Eugene Mirman’s Guide To Modern Life: “Fables”

eugenelogoAlong with David Cross, Zach Galifianakis and Patton Oswalt, Eugene Mirman has liberated stand-up comedy from the zany fratboys and sweater-clad neurotics. Mirman’s latest album, God Is A Twelve-Year-Old Boy With Asperger’s (Sub Pop), isn’t representative of a “new breed” of comedy or a supposedly edgy advancement in humor; it’s a collection of smart, imaginative bits that embody the anger, absurdity and awkwardness of everyday life. You might also say it’s full of guffaws. Mirman, who also published a book this year (the mock-advice tome The Will To Whatevs) and regularly appears on HBO’s Flight Of The Conchords, is guest editing magnetmagazine.com this week. Read our Q&A with him.

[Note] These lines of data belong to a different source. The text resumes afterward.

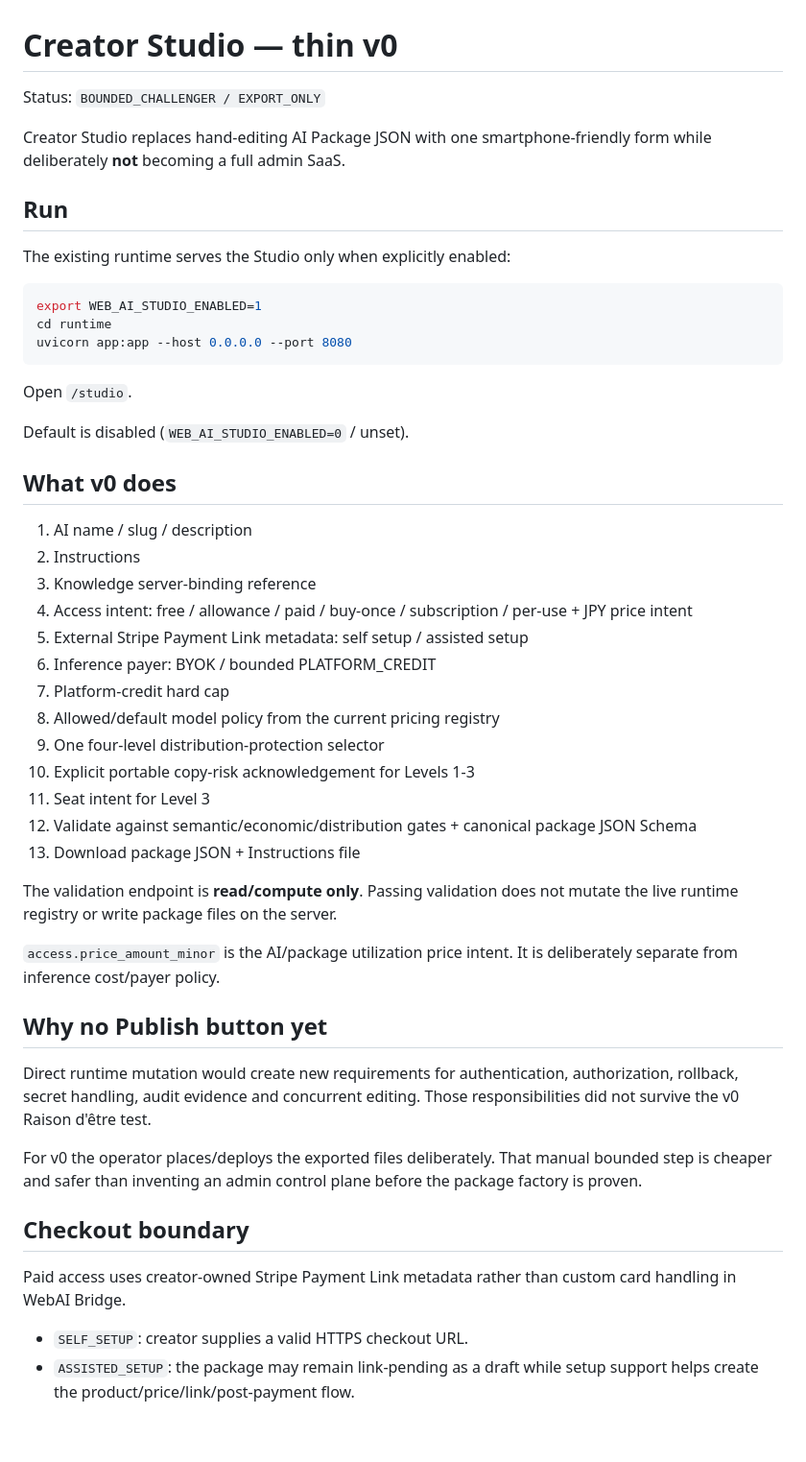
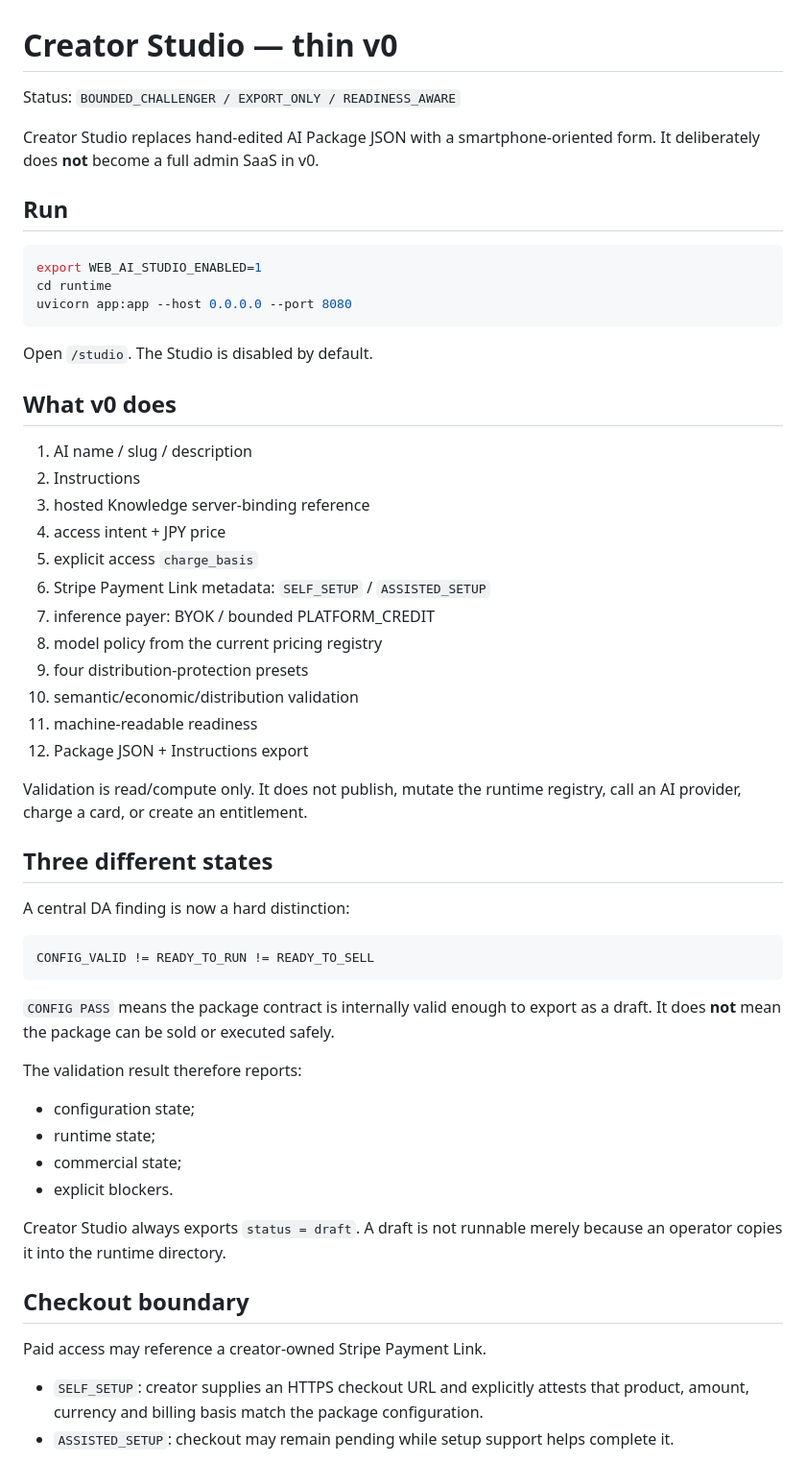
Before and after one commit to nobutakayamauchi/WebAI-Bridge, a Markdown page: creator-studio/README.md, the part around one of its changes. Shown at 96% size. Drawn GitHub-style; blank space fills up the shorter version.

````diff
--- a/creator-studio/README.md
+++ b/creator-studio/README.md
@@ -1,12 +1,10 @@
 # Creator Studio — thin v0
 
-Status: `BOUNDED_CHALLENGER / EXPORT_ONLY`
+Status: `BOUNDED_CHALLENGER / EXPORT_ONLY / READINESS_AWARE`
 
-Creator Studio replaces hand-editing AI Package JSON with one smartphone-friendly form while deliberately **not** becoming a full admin SaaS.
+Creator Studio replaces hand-edited AI Package JSON with a smartphone-oriented form. It deliberately does **not** become a full admin SaaS in v0.
 
 ## Run
-
-The existing runtime serves the Studio only when explicitly enabled:
 
 ```bash
 export WEB_AI_STUDIO_ENABLED=1
@@ -14,40 +12,48 @@ cd runtime
 uvicorn app:app --host 0.0.0.0 --port 8080
 ```
 
-Open `/studio`.
-
-Default is disabled (`WEB_AI_STUDIO_ENABLED=0` / unset).
+Open `/studio`. The Studio is disabled by default.
 
 ## What v0 does
 
 1. AI name / slug / description
 2. Instructions
-3. Knowledge server-binding reference
-4. Access intent: free / allowance / paid / buy-once / subscription / per-use + JPY price intent
-5. External Stripe Payment Link metadata: self setup / assisted setup
-6. Inference payer: BYOK / bounded PLATFORM_CREDIT
-7. Platform-credit hard cap
-8. Allowed/default model policy from the current pricing registry
-9. One four-level distribution-protection selector
-10. Explicit portable copy-risk acknowledgement for Levels 1-3
-11. Seat intent for Level 3
-12. Validate against semantic/economic/distribution gates + canonical package JSON Schema
-13. Download package JSON + Instructions file
+3. hosted Knowledge server-binding reference
+4. access intent + JPY price
+5. explicit access `charge_basis`
+6. Stripe Payment Link metadata: `SELF_SETUP` / `ASSISTED_SETUP`
+7. inference payer: BYOK / bounded PLATFORM_CREDIT
+8. model policy from the current pricing registry
+9. four distribution-protection presets
+10. semantic/economic/distribution validation
+11. machine-readable readiness
+12. Package JSON + Instructions export
 
-The validation endpoint is **read/compute only**. Passing validation does not mutate the live runtime registry or write package files on the server.
+Validation is read/compute only. It does not publish, mutate the runtime registry, call an AI provider, charge a card, or create an entitlement.
 
-`access.price_amount_minor` is the AI/package utilization price intent. It is deliberately separate from inference cost/payer policy.
+## Three different states
 
-## Why no Publish button yet
+A central DA finding is now a hard distinction:
 
-Direct runtime mutation would create new requirements for authentication, authorization, rollback, secret handling, audit evidence and concurrent editing. Those responsibilities did not survive the v0 Raison d'être test.
+```text
+CONFIG_VALID != READY_TO_RUN != READY_TO_SELL
+```
 
-For v0 the operator places/deploys the exported files deliberately. That manual bounded step is cheaper and safer than inventing an admin control plane before the package factory is proven.
+`CONFIG PASS` means the package contract is internally valid enough to export as a draft. It does **not** mean the package can be sold or executed safely.
+
+The validation result therefore reports:
+
+- configuration state;
+- runtime state;
+- commercial state;
+- explicit blockers.
+
+Creator Studio always exports `status = draft`. A draft is not runnable merely because an operator copies it into the runtime directory.
 
 ## Checkout boundary
 
-Paid access uses creator-owned Stripe Payment Link metadata rather than custom card handling in WebAI Bridge.
+Paid access may reference a creator-owned Stripe Payment Link.
 
-- `SELF_SETUP`: creator supplies a valid HTTPS checkout URL.
-- `ASSISTED_SETUP`: the package may remain link-pending as a draft while setup support helps create the product/price/link/post-payment flow.
+- `SELF_SETUP`: creator supplies an HTTPS checkout URL and explicitly attests that product, amount, currency and billing basis match the package configuration.
+- `ASSISTED_SETUP`: checkout may remain pending while setup support helps complete it.
 
````
Also changed, not shown: other parts of creator-studio/README.md (+72 -39 lines).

fables1275Fables7275Fables53275Mirman: Fables is probably one of my favorite graphic-novel series. It’s set in modern New York City (sometime after The Warriors and before Governor Patterson), where all the characters from all the world’s collected storybooks and folklore have escaped to (and live in a the neighborhood of Fabletown, which I think is somewhere between Kips Bay and the Upper West Side). Why? Because they were pushed out of their fairy-tale Homelands by the Adversary. It’s a wonderful mish-mash of various ancient tales, cultures and modern-day politics. Plus it answers some of the following questions: “What would happen if Goldilocks and the three bears, the Three Little Pigs, maybe a magic panther also (I don’t remember 100 percent) and some other animals tried to stage a communist revolution within the Fable community?” “What would happen if Snow White (the deputy mayor of Fabletown) and the Big Bad Wolf fell in love while he was trying to solve the murder of her sister, Rose Red?” It’s a fantastic series, which is why it won so many Eisner Awards, whatever they are. (But I bet they aren’t easy to get.)

Comments are closed.